If I were to write a book on the literature of Mary Tudor’s reign, then, it would have the title Marian Imaginations. It would concern itself with the workings of the English imagination in and after the reign of Mary Tudor: from the imagination of the rebel, who spawns fear and paranoia in the provinces for his own ends, to that of the Queen herself, whose imaginary pregnancies bodied forth her desire to alter the course of English history; from the role of the imagination in the story of England as recorded in Cavendish’s Life of Wolsey, William Baldwin’s Mirror for Magistrates and Joh Proctor’s History of Wyatt’s Rebellion, to the imaginative rewriting of Mary’s reign by Elizabethan historians such as John Foxe. It would end by demonstrating the profound effect of these various Marian and post-Marian explorations of the imagination on the better-known products of the writerly imagination in the reign of Elizabeth I.
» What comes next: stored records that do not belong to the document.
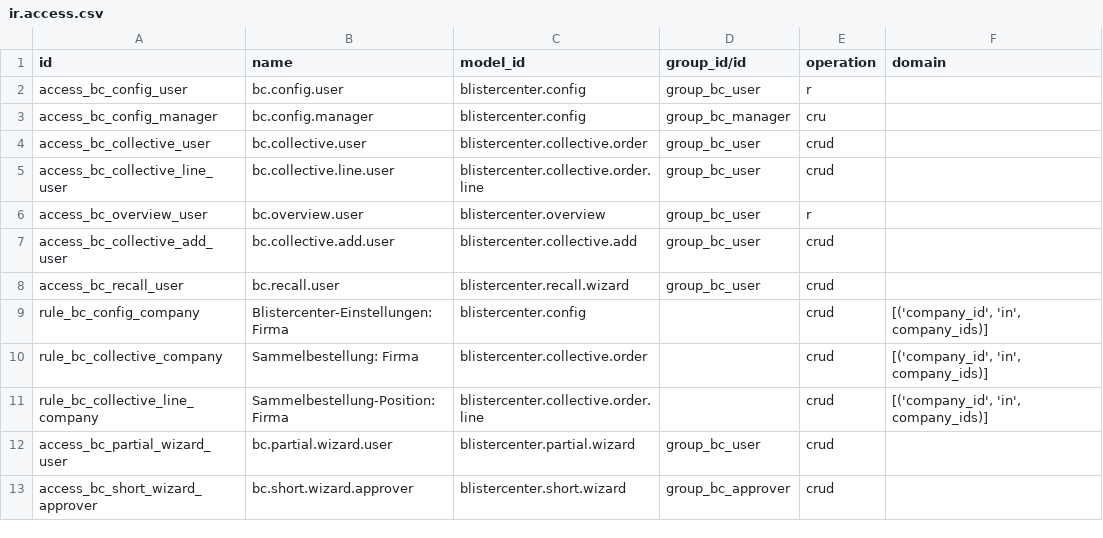
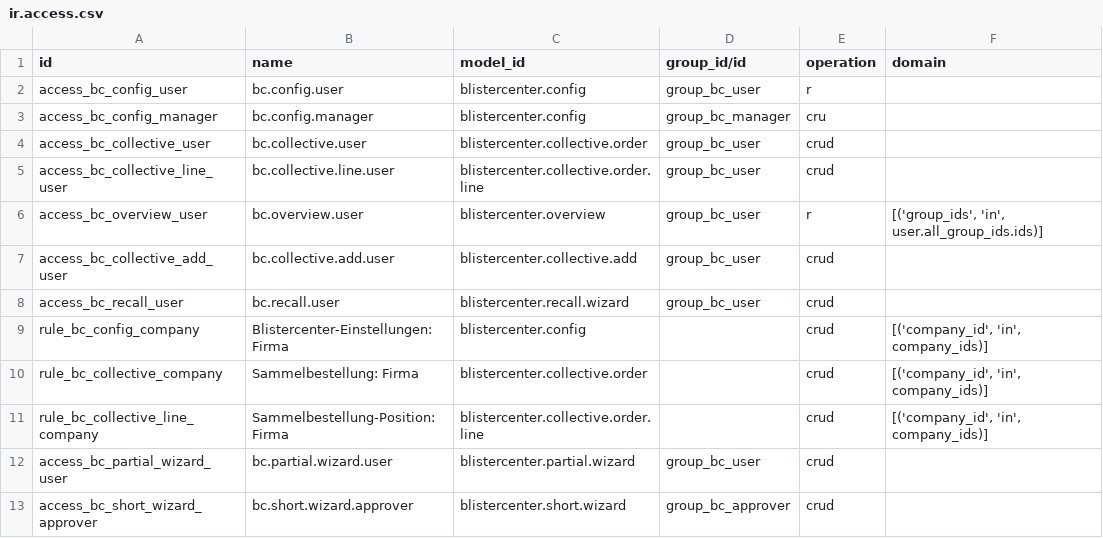
Before and after one commit to Baltazar1359/odoo20F, a CSV file: blistercenter/security/ir.access.csv, drawn as a sheet.

```diff
--- a/blistercenter/security/ir.access.csv
+++ b/blistercenter/security/ir.access.csv
@@ -5,3 +5,3 @@ access_bc_collective_user,bc.collective.user,blistercenter.collective.order,grou
 access_bc_collective_line_user,bc.collective.line.user,blistercenter.collective.order.line,group_bc_user,crud,
-access_bc_overview_user,bc.overview.user,blistercenter.overview,group_bc_user,r,
+access_bc_overview_user,bc.overview.user,blistercenter.overview,group_bc_user,r,"[('group_ids', 'in', user.all_group_ids.ids)]"
 access_bc_collective_add_user,bc.collective.add.user,blistercenter.collective.add,group_bc_user,crud,
```
Also changed, not shown: 24 other files.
The book will never, I think, be written – at least by me; but as a curious missing link in the history of the human imagination it would, I think, have been well worth writing. So I’m duly placing it here, in one of the obscurer libraries of the City of Lost Books. If you find it here, feel free to rewrite it for yourself…